**Task prompt:**
For each line of the listing that contains "defineProps", make a copy and return it.
########
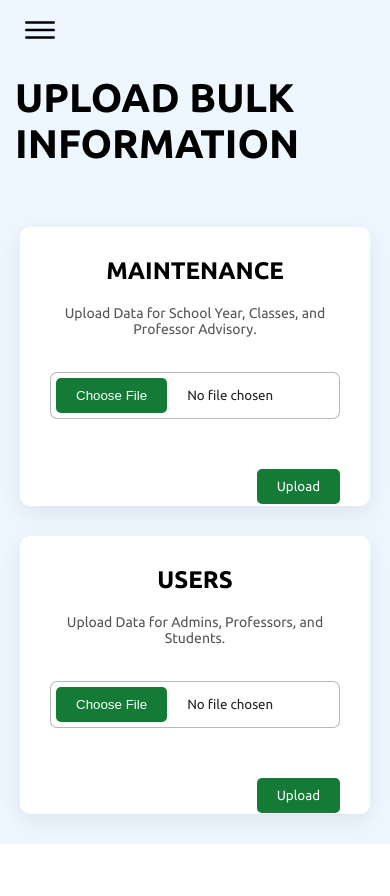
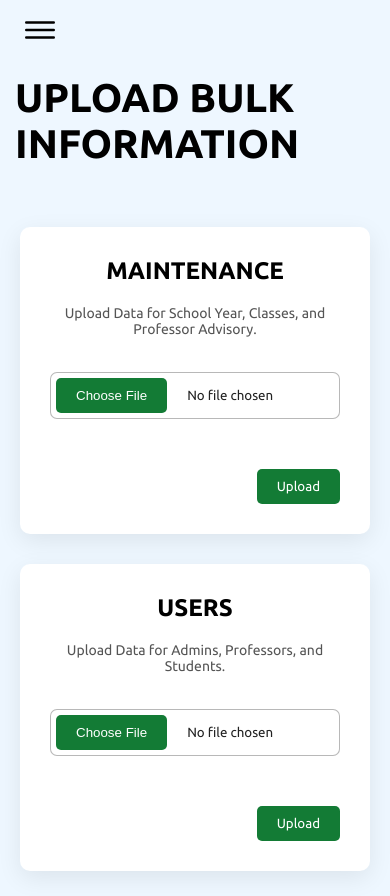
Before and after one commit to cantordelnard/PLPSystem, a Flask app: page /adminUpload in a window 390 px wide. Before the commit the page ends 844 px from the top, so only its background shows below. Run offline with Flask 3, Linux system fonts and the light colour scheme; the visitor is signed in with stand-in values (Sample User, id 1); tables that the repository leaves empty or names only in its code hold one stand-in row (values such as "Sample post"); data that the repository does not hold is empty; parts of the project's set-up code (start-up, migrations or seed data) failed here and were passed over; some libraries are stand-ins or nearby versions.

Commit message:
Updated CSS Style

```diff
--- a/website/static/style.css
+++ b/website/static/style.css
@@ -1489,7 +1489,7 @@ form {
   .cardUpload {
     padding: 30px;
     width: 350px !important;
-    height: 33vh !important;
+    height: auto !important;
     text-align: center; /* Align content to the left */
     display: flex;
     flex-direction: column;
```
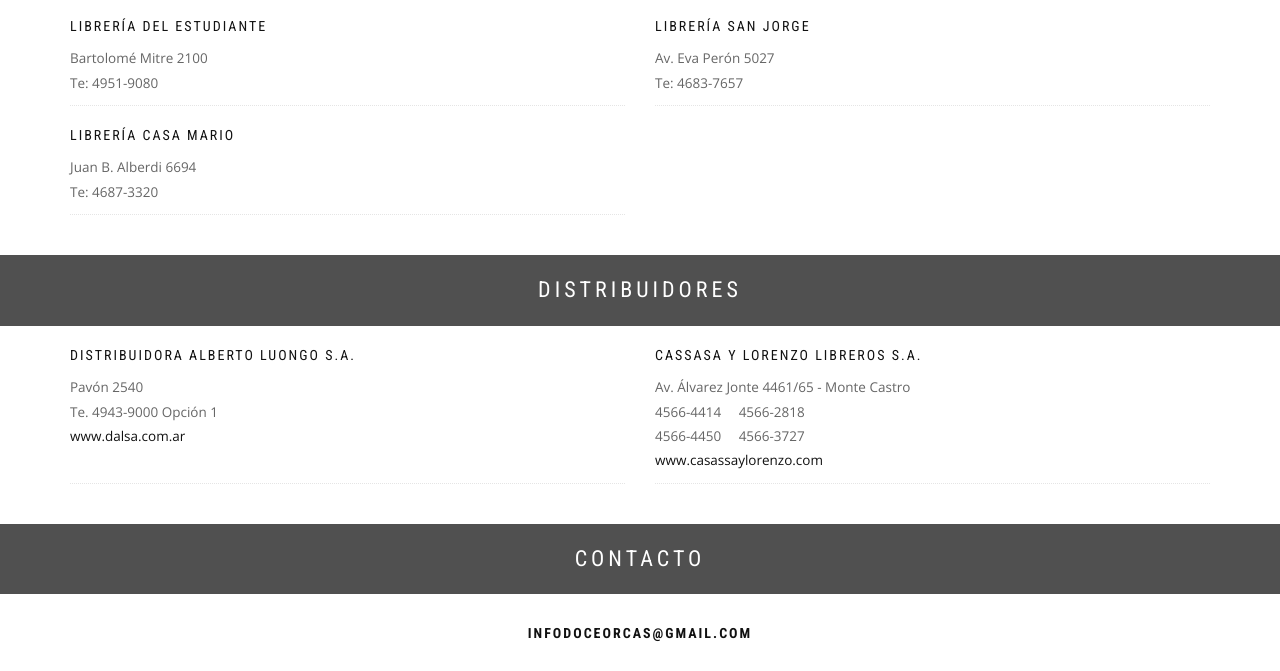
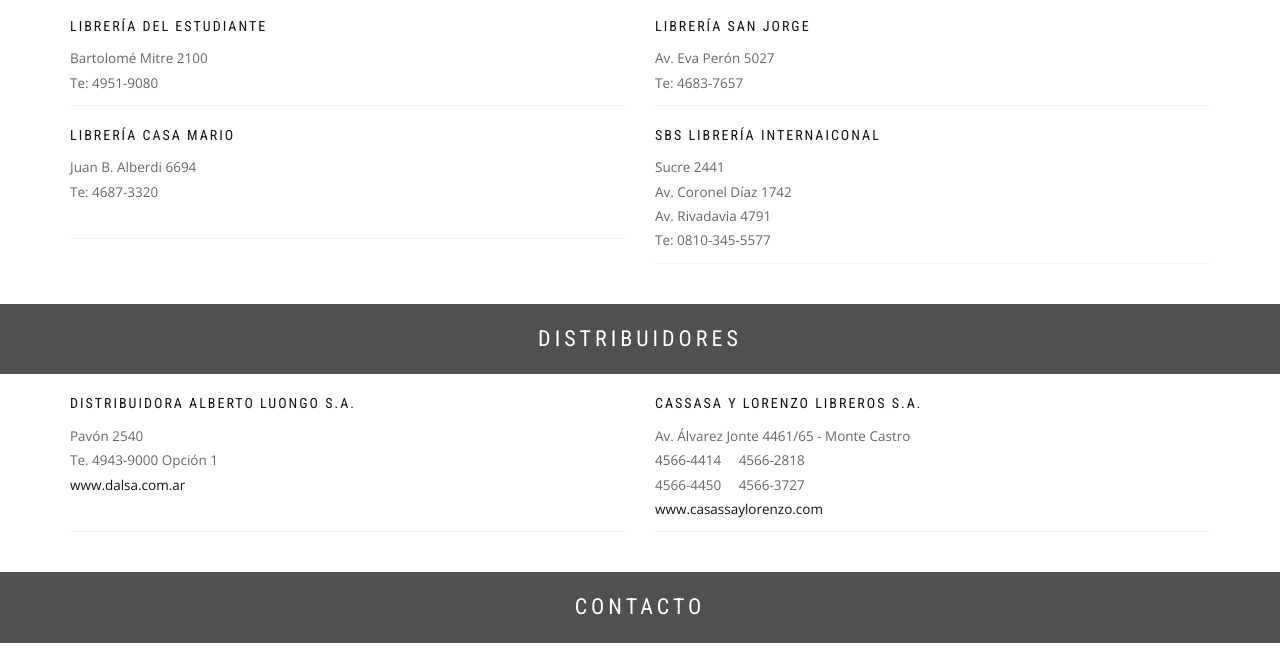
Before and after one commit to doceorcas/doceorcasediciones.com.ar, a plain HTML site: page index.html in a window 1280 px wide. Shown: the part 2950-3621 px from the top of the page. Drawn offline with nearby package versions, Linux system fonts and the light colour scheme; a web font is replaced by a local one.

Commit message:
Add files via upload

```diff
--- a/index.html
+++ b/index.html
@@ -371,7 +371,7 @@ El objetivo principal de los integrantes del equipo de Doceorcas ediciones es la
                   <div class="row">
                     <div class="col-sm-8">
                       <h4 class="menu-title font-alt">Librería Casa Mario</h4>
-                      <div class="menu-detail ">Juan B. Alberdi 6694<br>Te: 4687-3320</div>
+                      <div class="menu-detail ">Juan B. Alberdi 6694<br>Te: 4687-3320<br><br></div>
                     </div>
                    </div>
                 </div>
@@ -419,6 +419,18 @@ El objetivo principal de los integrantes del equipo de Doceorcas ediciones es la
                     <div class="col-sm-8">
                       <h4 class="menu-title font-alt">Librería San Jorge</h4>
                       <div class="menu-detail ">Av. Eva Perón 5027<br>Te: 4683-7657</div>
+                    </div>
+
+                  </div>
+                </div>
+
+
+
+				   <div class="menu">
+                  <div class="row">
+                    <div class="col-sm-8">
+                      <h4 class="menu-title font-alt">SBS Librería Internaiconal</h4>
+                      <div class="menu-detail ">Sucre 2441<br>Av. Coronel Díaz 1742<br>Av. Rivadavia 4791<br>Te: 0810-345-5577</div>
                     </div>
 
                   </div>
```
########
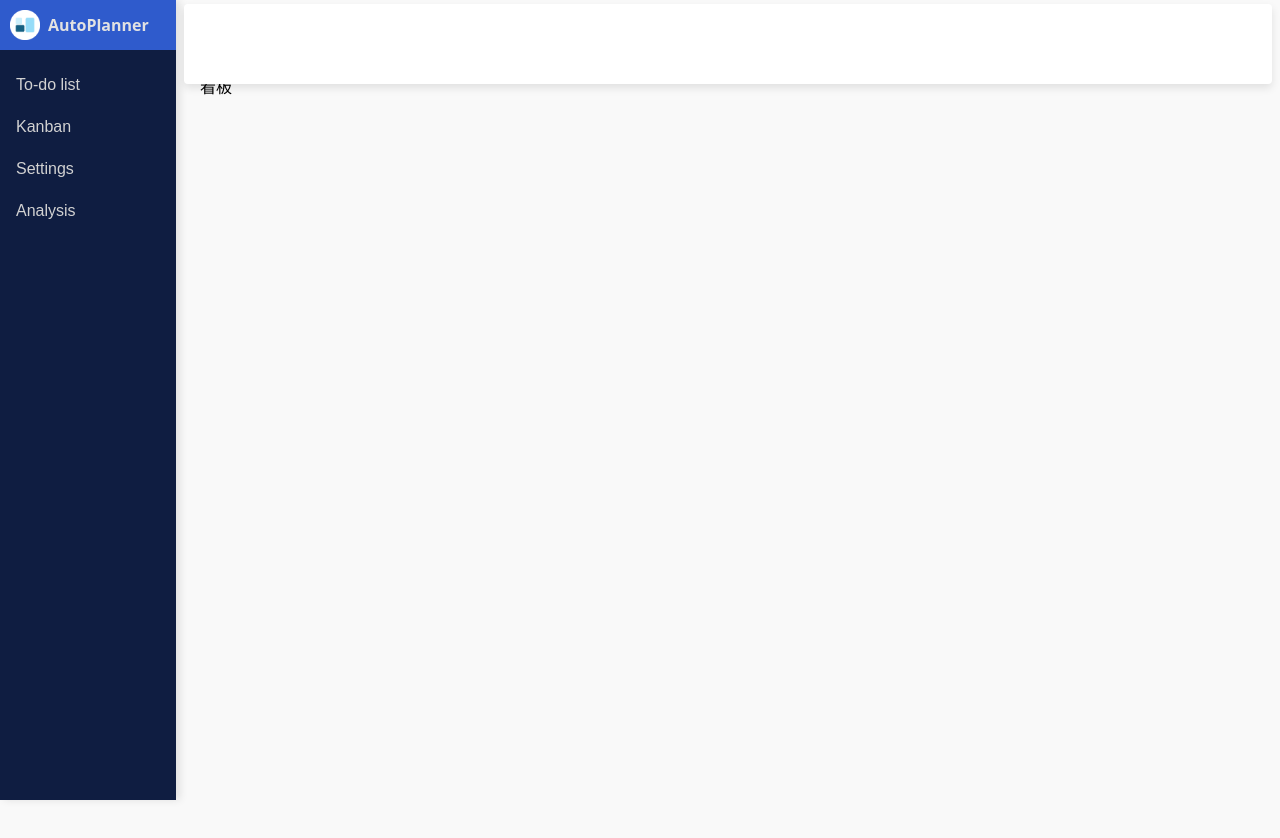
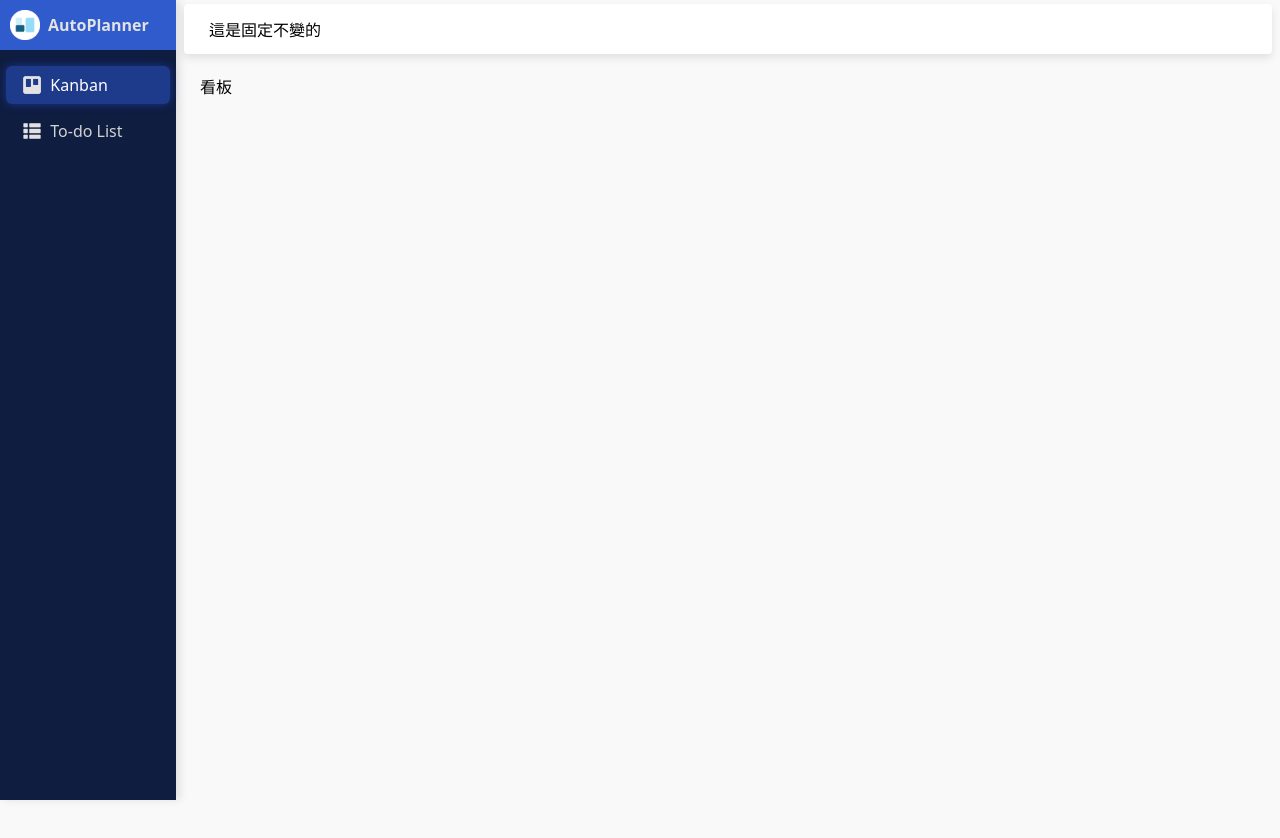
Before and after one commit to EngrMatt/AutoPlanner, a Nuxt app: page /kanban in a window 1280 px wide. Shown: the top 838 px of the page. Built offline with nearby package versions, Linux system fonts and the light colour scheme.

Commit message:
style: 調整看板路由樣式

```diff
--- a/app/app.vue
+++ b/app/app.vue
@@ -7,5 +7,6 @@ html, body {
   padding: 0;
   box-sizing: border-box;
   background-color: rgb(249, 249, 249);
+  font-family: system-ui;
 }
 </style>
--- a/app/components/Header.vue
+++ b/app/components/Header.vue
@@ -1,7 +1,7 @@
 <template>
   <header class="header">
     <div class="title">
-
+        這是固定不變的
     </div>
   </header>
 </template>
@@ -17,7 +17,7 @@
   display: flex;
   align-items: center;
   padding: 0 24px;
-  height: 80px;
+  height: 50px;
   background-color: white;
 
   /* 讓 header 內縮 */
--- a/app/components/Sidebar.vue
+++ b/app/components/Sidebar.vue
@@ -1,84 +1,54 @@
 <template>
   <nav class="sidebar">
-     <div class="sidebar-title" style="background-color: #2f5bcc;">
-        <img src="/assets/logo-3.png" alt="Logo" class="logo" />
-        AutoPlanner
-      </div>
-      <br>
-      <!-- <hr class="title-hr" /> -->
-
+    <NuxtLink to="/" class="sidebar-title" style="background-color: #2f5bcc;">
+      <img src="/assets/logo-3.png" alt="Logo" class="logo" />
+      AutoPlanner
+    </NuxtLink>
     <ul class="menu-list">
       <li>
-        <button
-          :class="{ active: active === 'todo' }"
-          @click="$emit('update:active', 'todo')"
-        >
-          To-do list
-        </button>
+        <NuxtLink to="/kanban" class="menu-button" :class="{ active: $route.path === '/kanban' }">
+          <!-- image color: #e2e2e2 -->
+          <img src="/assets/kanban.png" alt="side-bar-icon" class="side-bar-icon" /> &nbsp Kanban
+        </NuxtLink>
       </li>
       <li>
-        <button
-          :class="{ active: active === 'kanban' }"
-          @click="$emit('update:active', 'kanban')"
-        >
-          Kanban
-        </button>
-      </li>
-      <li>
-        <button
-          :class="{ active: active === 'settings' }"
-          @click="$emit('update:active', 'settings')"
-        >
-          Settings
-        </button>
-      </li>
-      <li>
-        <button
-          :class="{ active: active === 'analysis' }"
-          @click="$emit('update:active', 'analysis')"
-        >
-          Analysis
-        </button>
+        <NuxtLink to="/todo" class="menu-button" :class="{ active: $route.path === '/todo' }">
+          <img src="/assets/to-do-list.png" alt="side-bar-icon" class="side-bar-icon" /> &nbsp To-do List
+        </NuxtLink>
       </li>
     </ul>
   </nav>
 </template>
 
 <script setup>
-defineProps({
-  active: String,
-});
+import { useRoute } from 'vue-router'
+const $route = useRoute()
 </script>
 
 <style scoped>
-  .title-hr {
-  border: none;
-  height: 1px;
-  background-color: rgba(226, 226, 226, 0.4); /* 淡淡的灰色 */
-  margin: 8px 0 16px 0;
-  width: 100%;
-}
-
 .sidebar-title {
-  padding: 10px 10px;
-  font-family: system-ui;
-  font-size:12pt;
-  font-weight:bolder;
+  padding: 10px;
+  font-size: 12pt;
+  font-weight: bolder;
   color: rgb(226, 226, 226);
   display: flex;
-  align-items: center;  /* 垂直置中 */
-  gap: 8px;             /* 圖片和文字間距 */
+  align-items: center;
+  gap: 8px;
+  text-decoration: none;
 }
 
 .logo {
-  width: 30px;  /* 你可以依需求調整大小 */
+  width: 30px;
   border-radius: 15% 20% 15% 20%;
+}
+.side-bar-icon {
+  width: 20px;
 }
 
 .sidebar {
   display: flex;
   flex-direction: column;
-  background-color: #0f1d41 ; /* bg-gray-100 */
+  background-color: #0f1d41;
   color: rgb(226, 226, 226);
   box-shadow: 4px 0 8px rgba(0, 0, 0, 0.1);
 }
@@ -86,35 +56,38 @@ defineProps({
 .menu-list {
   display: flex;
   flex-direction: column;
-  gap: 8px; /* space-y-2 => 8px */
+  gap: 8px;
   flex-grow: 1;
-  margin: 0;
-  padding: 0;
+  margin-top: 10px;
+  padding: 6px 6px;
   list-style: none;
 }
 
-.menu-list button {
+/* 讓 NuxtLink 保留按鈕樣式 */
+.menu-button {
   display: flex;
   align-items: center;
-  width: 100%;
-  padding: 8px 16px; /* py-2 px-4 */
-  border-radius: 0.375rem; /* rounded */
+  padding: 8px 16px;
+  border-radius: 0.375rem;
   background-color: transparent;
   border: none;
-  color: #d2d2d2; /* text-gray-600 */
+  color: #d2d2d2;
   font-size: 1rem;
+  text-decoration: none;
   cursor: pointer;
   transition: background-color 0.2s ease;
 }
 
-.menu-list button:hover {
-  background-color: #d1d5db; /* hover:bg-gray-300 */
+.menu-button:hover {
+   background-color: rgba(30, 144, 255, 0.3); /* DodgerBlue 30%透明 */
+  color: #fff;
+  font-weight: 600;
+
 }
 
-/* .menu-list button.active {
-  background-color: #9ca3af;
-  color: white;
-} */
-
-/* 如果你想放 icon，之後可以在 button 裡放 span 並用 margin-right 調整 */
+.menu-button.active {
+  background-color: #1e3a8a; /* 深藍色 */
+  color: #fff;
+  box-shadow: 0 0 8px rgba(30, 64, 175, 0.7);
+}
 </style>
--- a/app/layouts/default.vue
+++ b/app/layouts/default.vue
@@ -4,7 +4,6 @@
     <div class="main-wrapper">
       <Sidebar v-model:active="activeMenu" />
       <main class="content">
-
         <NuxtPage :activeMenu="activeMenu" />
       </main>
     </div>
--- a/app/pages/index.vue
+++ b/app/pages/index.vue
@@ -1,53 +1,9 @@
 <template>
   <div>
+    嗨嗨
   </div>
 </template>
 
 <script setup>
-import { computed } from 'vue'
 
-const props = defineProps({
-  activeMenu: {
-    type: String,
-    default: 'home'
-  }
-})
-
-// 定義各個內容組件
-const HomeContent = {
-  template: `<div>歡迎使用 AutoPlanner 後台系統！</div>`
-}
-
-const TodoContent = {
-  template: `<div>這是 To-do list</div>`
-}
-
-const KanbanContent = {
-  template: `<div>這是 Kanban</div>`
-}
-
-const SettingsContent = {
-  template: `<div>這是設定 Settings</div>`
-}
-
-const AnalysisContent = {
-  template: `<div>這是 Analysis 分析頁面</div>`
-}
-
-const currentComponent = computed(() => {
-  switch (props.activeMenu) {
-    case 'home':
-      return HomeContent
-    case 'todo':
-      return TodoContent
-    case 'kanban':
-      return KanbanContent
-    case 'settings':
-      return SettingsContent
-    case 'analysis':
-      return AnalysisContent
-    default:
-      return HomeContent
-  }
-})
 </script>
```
########
**Written answer:**
-defineProps({
@@ -86,35 +56,38 @@ defineProps({
-const props = defineProps({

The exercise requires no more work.